- Microbial roles in affecting drug activity relating to inter-individual variations
- Microbial contribution to pharmacological activity of active components from herbal medicine
- Microbiota-dependent drug effects
- Specific bacteria or bacterial consortium regulating drug activity


Keywords: Gut microbiota, drug efficacy, drug toxicity, drug metabolism, personalized medicine


Important Note: All contributions to this Research Topic must be within the scope of the section and journal to which they are submitted, as defined in their mission statements. Frontiers reserves the right to guide an out-of-scope manuscript to a more suitable section or journal at any stage of peer review.

Human beings are “superorganisms”. There are over 1000 species bacteria and approximately 10 times the number of the host genes inhabiting in the mammalian gastrointestinal tract. Gut microbiota has been recognized as an indispensable metabolic organ in regard to its role in either disease development or drug metabolism. Emerging evidence has highlighted that the variation of gut microbiota is an important factor for determining both pharmacokinetics and pharmacodynamics. As a result, it is of vital significance for investigating the involvement of gut microbiota in pharmacological research. In addition, the co-metabolism between gut microbiota and host contributes to the variation of drug efficacy or toxicity, which is the core for achieving personalized medicine.

The efficacy or toxicity of most drugs are variable among populations. There are many factors contributing to the variations of either pharmacokinetics or pharmacodynamics, however, gut microbiota is increasingly recognized as a critical factor in determining drug efficacy or toxicity. Currently, the compositional and functional evidence of gut microbiome in disease development is accumulating due to the fast advances in metagenomics and high-throughput omics technology, especially metabolomics. Therefore, gut microbiome is a promising target for investigating the mechanism underlying drug activity, as well as the variation in therapeutic outcomes.

The current Research Topic ”Gut Microbiome and Pharmacology” welcomes manuscripts that are focused on investigating the gut microbial involvement in drug efficacy or toxicity, as well as inter-individual variations in drug activity. Authors are encouraged to submit original articles, review article, and short communications associated with this special issue.
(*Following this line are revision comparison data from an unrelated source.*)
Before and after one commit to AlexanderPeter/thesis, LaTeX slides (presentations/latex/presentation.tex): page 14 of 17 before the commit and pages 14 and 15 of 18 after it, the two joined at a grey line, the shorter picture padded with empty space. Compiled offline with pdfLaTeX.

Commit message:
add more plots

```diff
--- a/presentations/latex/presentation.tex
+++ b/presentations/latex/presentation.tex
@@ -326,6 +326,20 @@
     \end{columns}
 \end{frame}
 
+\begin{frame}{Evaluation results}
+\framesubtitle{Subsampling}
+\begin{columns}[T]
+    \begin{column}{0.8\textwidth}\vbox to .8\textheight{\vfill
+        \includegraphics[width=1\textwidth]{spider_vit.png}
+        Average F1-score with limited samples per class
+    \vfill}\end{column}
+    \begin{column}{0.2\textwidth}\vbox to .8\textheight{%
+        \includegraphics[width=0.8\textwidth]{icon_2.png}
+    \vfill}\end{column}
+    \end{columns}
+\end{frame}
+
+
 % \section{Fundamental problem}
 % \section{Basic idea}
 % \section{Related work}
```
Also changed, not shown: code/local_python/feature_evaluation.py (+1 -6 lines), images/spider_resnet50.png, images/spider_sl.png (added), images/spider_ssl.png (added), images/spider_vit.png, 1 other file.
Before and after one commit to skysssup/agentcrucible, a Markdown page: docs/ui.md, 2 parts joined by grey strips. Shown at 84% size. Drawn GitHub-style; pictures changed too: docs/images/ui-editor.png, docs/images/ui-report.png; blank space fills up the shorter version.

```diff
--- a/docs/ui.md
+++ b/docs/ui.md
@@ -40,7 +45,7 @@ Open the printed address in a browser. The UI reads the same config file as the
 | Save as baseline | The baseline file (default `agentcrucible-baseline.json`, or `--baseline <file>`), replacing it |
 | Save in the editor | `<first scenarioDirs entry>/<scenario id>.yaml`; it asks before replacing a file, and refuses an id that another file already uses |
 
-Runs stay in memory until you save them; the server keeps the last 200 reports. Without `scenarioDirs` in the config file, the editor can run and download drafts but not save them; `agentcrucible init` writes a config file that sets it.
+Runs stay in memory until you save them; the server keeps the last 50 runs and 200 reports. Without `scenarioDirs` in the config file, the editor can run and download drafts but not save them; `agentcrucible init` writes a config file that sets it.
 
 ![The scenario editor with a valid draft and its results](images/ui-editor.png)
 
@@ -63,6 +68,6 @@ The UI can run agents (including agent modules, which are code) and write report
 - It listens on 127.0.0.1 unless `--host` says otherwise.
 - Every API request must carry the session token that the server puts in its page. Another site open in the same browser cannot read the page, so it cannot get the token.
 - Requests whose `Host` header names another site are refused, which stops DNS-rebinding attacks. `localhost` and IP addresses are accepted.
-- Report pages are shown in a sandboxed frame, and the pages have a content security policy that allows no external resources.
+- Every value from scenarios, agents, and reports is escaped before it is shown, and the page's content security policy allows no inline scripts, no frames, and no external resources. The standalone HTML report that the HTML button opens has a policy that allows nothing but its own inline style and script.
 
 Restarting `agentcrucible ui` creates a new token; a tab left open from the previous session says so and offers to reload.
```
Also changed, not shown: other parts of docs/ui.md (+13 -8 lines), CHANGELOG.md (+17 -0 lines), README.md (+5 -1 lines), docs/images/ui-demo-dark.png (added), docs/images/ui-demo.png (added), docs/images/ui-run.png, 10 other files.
In particular, the topics of interest include, but are not limited to:

- Clinical or experimental studies on the role of gut microbiota in modulating drug activity
- Microbial roles in affecting drug activity relating to inter-individual variations
- Microbial contribution to pharmacological activity of active components from herbal medicine
- Microbiota-dependent drug effects
- Specific bacteria or bacterial consortium regulating drug activity


Keywords: Gut microbiota, drug efficacy, drug toxicity, drug metabolism, personalized medicine


Important Note: All contributions to this Research Topic must be within the scope of the section and journal to which they are submitted, as defined in their mission statements. Frontiers reserves the right to guide an out-of-scope manuscript to a more suitable section or journal at any stage of peer review.

About Frontiers Research Topics

With their unique mixes of varied contributions from Original Research to Review Articles, Research Topics unify the most influential researchers, the latest key findings and historical advances in a hot research area! Find out more on how to host your own Frontiers Research Topic or contribute to one as an author.

Topic Editors

Loading..

Submission Deadlines

20 October 2019 Abstract
17 February 2020 Manuscript

Participating Journals

Manuscripts can be submitted to this Research Topic via the following journals:

Loading..

Topic Editors

Loading..

Submission Deadlines

20 October 2019 Abstract
17 February 2020 Manuscript

Participating Journals

Manuscripts can be submitted to this Research Topic via the following journals:

Loading..
Loading..

total views article views article downloads topic views

}
 
Top countries
Top referring sites
Loading..

Comments

Loading..

Add a comment

Add comment
Back to top